[root@host]# vnstat -u -i eth0
New database generated.

[root@host]# vnstat -d
eth0: Not enough data available yet.

[root@host]# vnstat -u   (Tried to start with root ,it worked)

Database updated: Wed Jul 11 23:47:56 2007

eth0

received:           6.65 MB (46.2%)
transmitted:           7.26 MB (53.8%)
total:          13.91 MB

rx     |     tx     |  total
———————–+————+———–
today      6.65 MB |    7.26 MB |   13.91 MB
———————–+————+———–
estimated         6 MB |       7 MB |      13 MB

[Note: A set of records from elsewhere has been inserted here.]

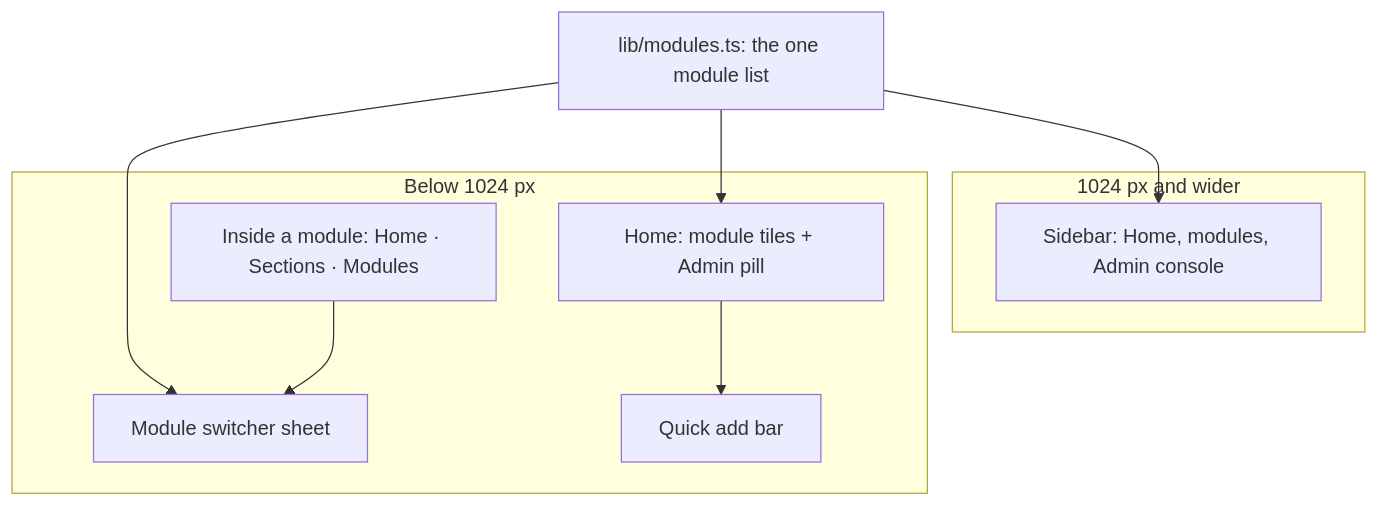
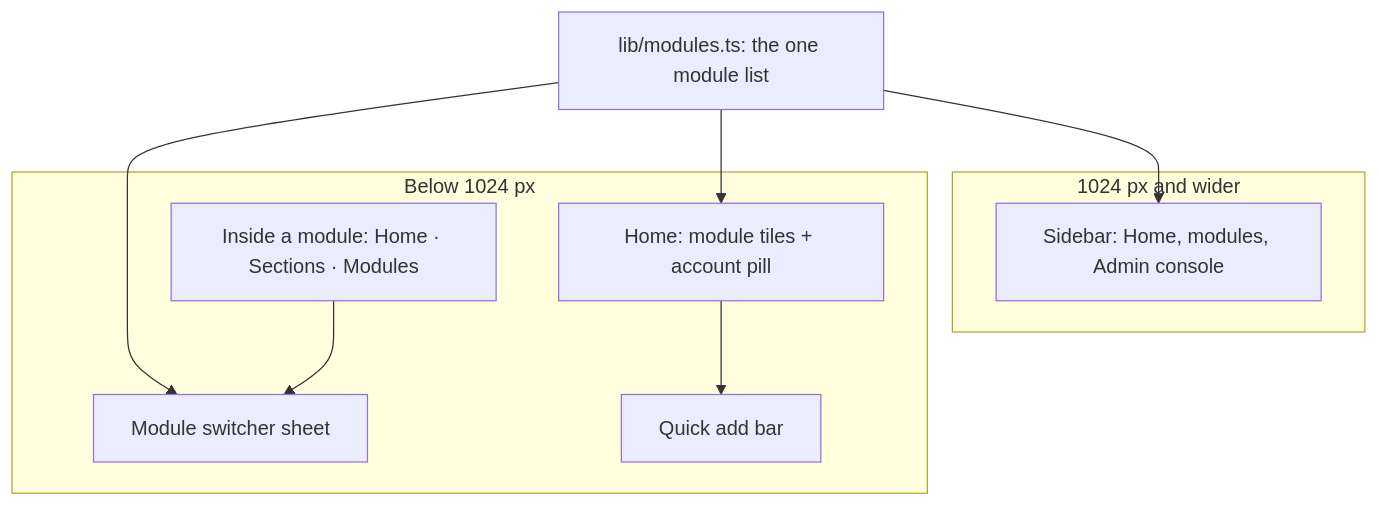
One commit to vplakkot/HomeBase changed the eighth of 8 diagrams in docs/architecture.md. Above: the diagram before and after it, drawn with Mermaid. The commit also changed other lines of this file and 25 other files, not shown here.

First line of the commit message:
Account pill on phones, account buttons in the sidebar (#123)

````diff
--- a/docs/architecture.md
+++ b/docs/architecture.md
@@ -556,11 +559,11 @@
 ```mermaid
 flowchart TB
     List[lib/modules.ts: the one module list] --> Sidebar & Tiles & Switcher
     subgraph Desktop["1024 px and wider"]
       Sidebar[Sidebar: Home, modules, Admin console]
     end
     subgraph Phone["Below 1024 px"]
-      Tiles[Home: module tiles + Admin pill] --> QuickAdd[Quick add bar]
+      Tiles[Home: module tiles + account pill] --> QuickAdd[Quick add bar]
       Bar[Inside a module: Home · Sections · Modules] --> Switcher[Module switcher sheet]
     end
 ```
````
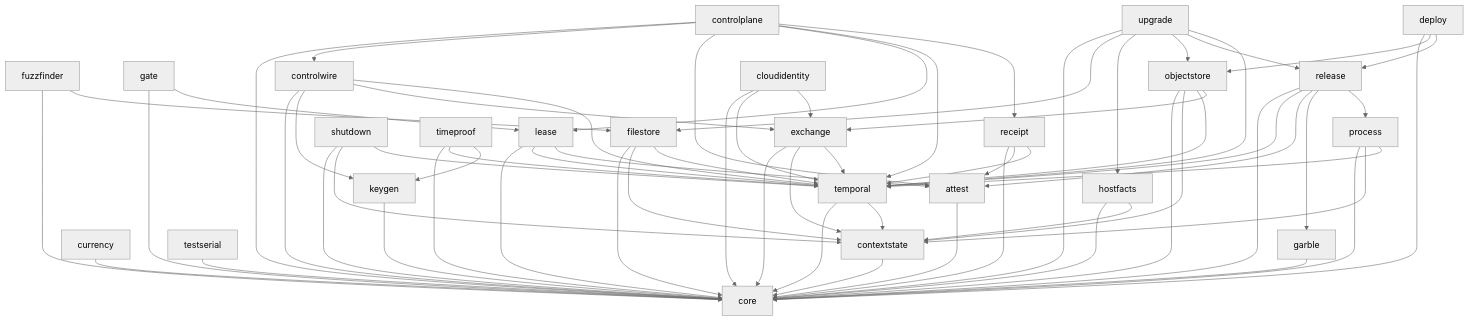
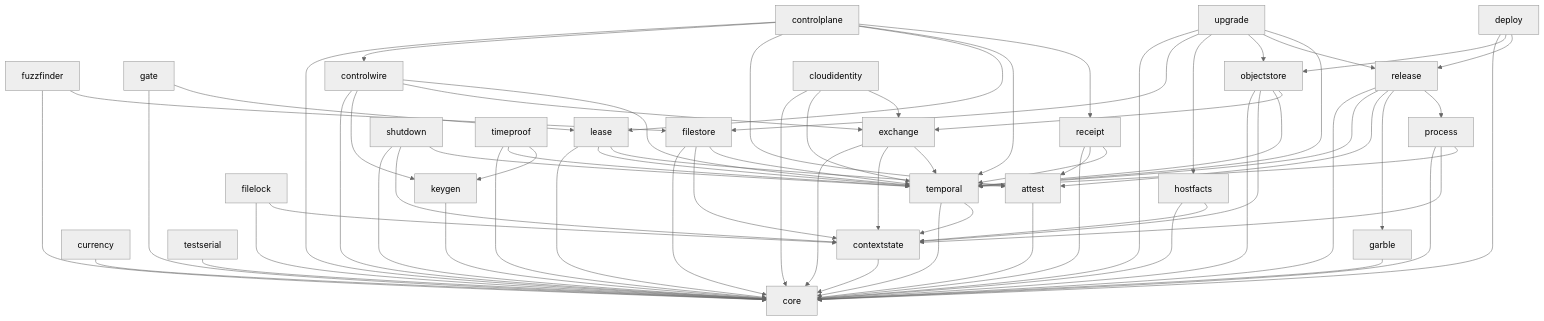
Before and after one commit to deliri/primitive: the diagram in README.md, drawn with Mermaid (neutral theme). The commit also changed 12 other files, not shown here.

````diff
--- a/README.md
+++ b/README.md
@@ -26,76 +26,78 @@
 ```mermaid
 flowchart TD
     core[core]
 
     attest[attest] --> core
     contextstate[contextstate] --> core
     currency[currency] --> core
     garble[garble] --> core
     keygen[keygen] --> core
     testserial[testserial] --> core
 
+    filelock[filelock] --> core
+    filelock --> contextstate
     filestore[filestore] --> core
     filestore --> contextstate
     filestore --> temporal
     hostfacts[hostfacts] --> core
     hostfacts --> contextstate
     temporal[temporal] --> core
     temporal --> contextstate
 
     exchange[exchange] --> core
     exchange --> contextstate
     exchange --> temporal
     fuzzfinder[fuzzfinder] --> core
     fuzzfinder --> filestore
     lease[lease] --> core
     lease --> temporal
     lease --> attest
     gate[gate] --> core
     gate --> lease
     receipt[receipt] --> core
     receipt --> attest
     receipt --> temporal
     controlwire[controlwire] --> core
     controlwire --> keygen
     controlwire --> exchange
     controlwire --> temporal
     controlplane[controlplane] --> core
     controlplane --> controlwire
     controlplane --> attest
     controlplane --> lease
     controlplane --> temporal
     controlplane --> receipt
     process[process] --> core
     process --> contextstate
     process --> temporal
     release[release] --> core
     release --> temporal
     release --> attest
     release --> garble
     release --> process
     shutdown[shutdown] --> core
     shutdown --> contextstate
     shutdown --> temporal
 
     objectstore[objectstore] --> core
     objectstore --> contextstate
     objectstore --> temporal
     objectstore --> exchange
     timeproof[timeproof] --> core
     timeproof --> temporal
     timeproof --> keygen
     cloudidentity[cloudidentity] --> core
     cloudidentity --> temporal
     cloudidentity --> exchange
 
     deploy[deploy] --> core
     deploy --> objectstore
     deploy --> release
 
     upgrade[upgrade] --> core
     upgrade --> filestore
     upgrade --> hostfacts
     upgrade --> objectstore
     upgrade --> release
     upgrade --> temporal
 ```
````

[root@host]# ifconfig
eth0      Link encap:Ethernet  HWaddr
inet addr:x.x.x.x  Bcast:y.y.y.y  Mask:z.z.z.z
UP BROADCAST RUNNING MULTICAST  MTU:1500  Metric:1
RX packets:134052 errors:0 dropped:0 overruns:0 frame:0
TX packets:133005 errors:0 dropped:0 overruns:0 carrier:0
collisions:0 txqueuelen:1000
RX bytes:20290369 (19.3 MiB)  TX bytes:21380626 (20.3 MiB)

lo        Link encap:Local Loopback
inet addr:127.0.0.1  Mask:255.0.0.0
UP LOOPBACK RUNNING  MTU:16436  Metric:1
RX packets:28253 errors:0 dropped:0 overruns:0 frame:0
TX packets:28253 errors:0 dropped:0 overruns:0 carrier:0
collisions:0 txqueuelen:0
RX bytes:3646051 (3.4 MiB)  TX bytes:3646051 (3.4 MiB)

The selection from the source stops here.